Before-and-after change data
↓
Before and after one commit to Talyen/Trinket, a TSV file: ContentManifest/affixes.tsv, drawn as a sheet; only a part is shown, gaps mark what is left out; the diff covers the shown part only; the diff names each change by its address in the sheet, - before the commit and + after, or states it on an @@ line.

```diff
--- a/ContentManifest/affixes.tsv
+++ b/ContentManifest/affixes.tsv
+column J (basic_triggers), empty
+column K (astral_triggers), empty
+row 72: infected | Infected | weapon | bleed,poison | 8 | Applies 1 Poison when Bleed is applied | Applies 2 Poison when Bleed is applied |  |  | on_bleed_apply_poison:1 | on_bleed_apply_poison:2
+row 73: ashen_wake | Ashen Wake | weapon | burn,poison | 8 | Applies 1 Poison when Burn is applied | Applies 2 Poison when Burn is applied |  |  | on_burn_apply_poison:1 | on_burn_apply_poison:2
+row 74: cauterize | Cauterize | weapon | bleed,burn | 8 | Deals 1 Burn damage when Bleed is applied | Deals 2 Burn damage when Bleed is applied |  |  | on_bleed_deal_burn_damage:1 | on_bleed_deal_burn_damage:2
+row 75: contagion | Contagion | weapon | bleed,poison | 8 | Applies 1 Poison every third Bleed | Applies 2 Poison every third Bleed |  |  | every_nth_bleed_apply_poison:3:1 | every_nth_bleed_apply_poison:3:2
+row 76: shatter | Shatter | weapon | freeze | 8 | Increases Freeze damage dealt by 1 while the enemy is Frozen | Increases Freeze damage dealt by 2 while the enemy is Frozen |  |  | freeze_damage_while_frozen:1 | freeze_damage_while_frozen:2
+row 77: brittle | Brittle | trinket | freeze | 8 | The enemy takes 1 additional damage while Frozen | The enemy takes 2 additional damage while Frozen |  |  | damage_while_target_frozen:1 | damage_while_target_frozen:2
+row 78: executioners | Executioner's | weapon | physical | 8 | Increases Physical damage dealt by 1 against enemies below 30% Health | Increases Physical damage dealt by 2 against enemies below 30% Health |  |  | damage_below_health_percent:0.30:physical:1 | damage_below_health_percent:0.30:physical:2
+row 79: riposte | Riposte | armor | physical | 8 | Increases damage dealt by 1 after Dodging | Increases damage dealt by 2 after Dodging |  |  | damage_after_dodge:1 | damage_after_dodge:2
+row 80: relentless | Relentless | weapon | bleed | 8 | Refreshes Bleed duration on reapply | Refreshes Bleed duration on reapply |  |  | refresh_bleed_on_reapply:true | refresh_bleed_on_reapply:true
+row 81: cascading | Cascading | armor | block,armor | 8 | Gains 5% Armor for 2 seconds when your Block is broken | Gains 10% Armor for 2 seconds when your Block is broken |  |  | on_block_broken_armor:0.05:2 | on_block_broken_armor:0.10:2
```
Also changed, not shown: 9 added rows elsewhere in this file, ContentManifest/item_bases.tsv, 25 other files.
↑
↓
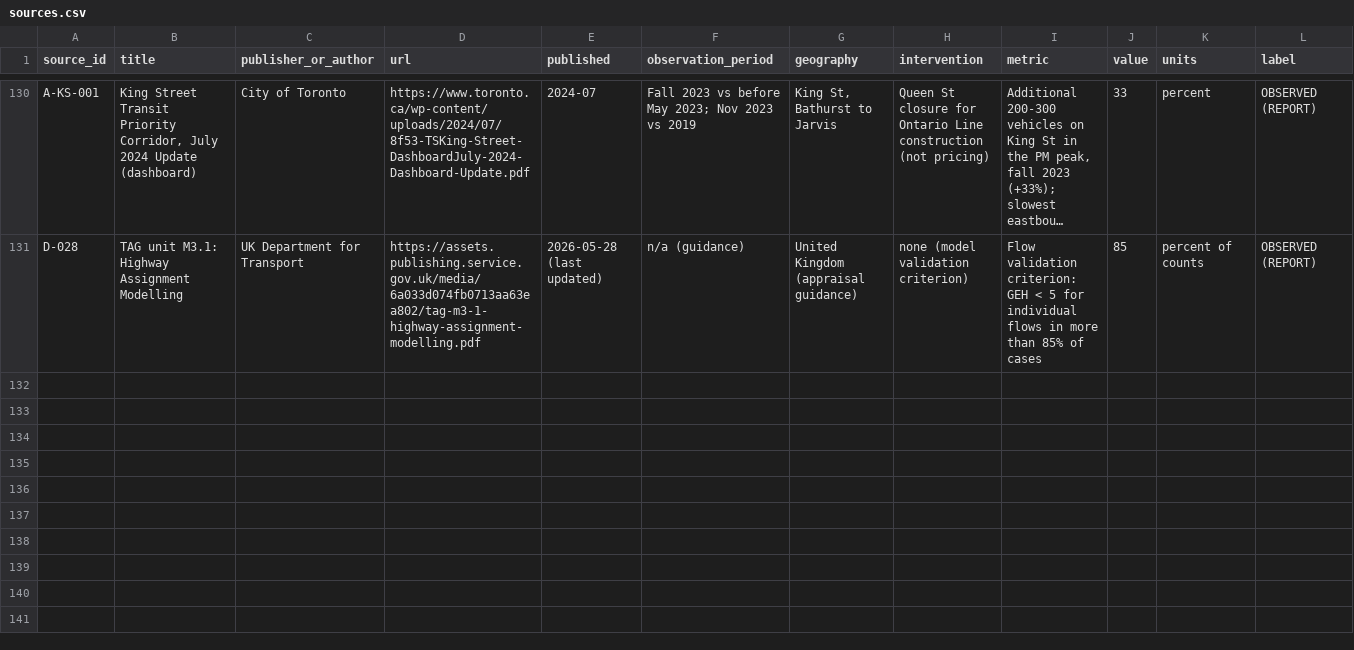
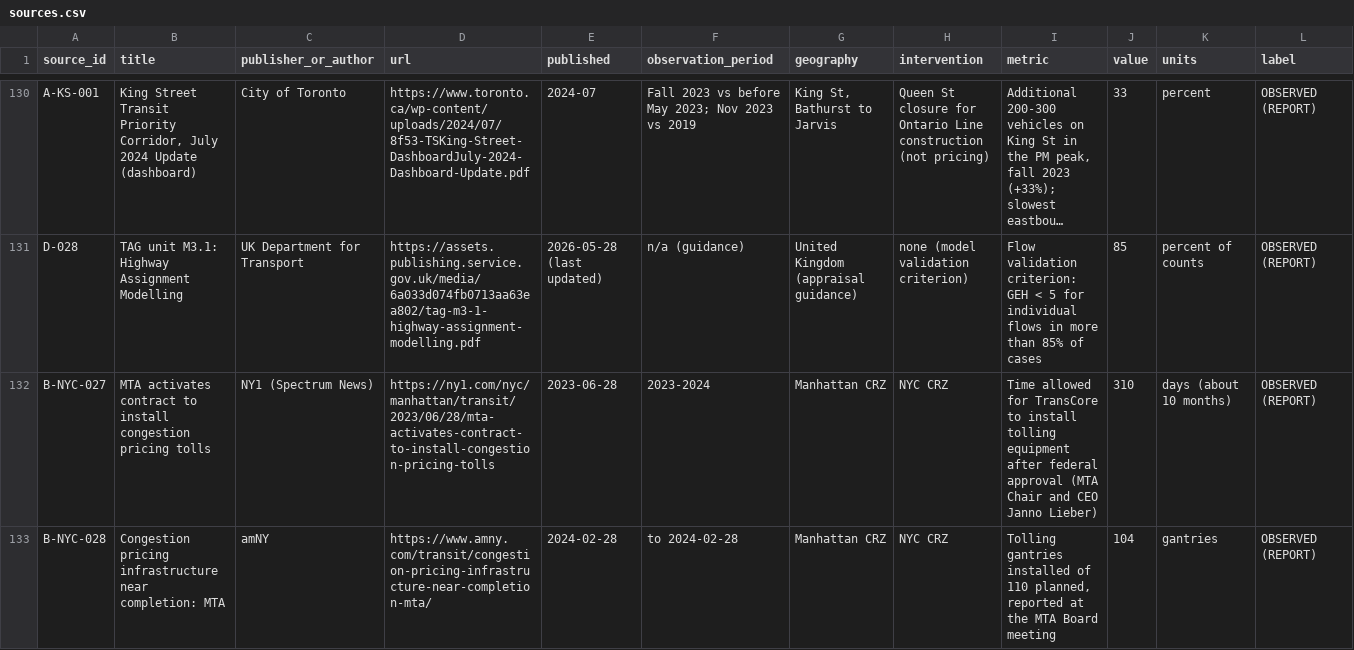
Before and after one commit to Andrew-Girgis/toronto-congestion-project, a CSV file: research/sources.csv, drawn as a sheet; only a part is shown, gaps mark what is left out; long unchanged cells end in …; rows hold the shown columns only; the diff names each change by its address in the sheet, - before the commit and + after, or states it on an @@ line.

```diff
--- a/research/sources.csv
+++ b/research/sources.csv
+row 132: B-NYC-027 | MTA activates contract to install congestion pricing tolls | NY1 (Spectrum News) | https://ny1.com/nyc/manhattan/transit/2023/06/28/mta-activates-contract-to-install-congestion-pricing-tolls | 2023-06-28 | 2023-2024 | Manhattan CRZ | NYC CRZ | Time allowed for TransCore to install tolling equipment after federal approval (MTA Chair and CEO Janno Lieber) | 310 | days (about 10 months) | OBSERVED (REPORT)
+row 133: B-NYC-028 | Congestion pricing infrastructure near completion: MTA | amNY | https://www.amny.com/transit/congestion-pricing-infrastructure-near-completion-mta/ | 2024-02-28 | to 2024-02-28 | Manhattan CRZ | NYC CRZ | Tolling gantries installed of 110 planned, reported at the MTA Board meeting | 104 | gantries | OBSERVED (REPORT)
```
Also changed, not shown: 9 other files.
↑
▶ _TASK TO COMPLETE_:
Search the entries above for lines containing the word "Also", and copy each one.

▶ _RESPONSE TO THE TASK_:
Also changed, not shown: 9 added rows elsewhere in this file, ContentManifest/item_bases.tsv, 25 other files.
Also changed, not shown: 9 other files.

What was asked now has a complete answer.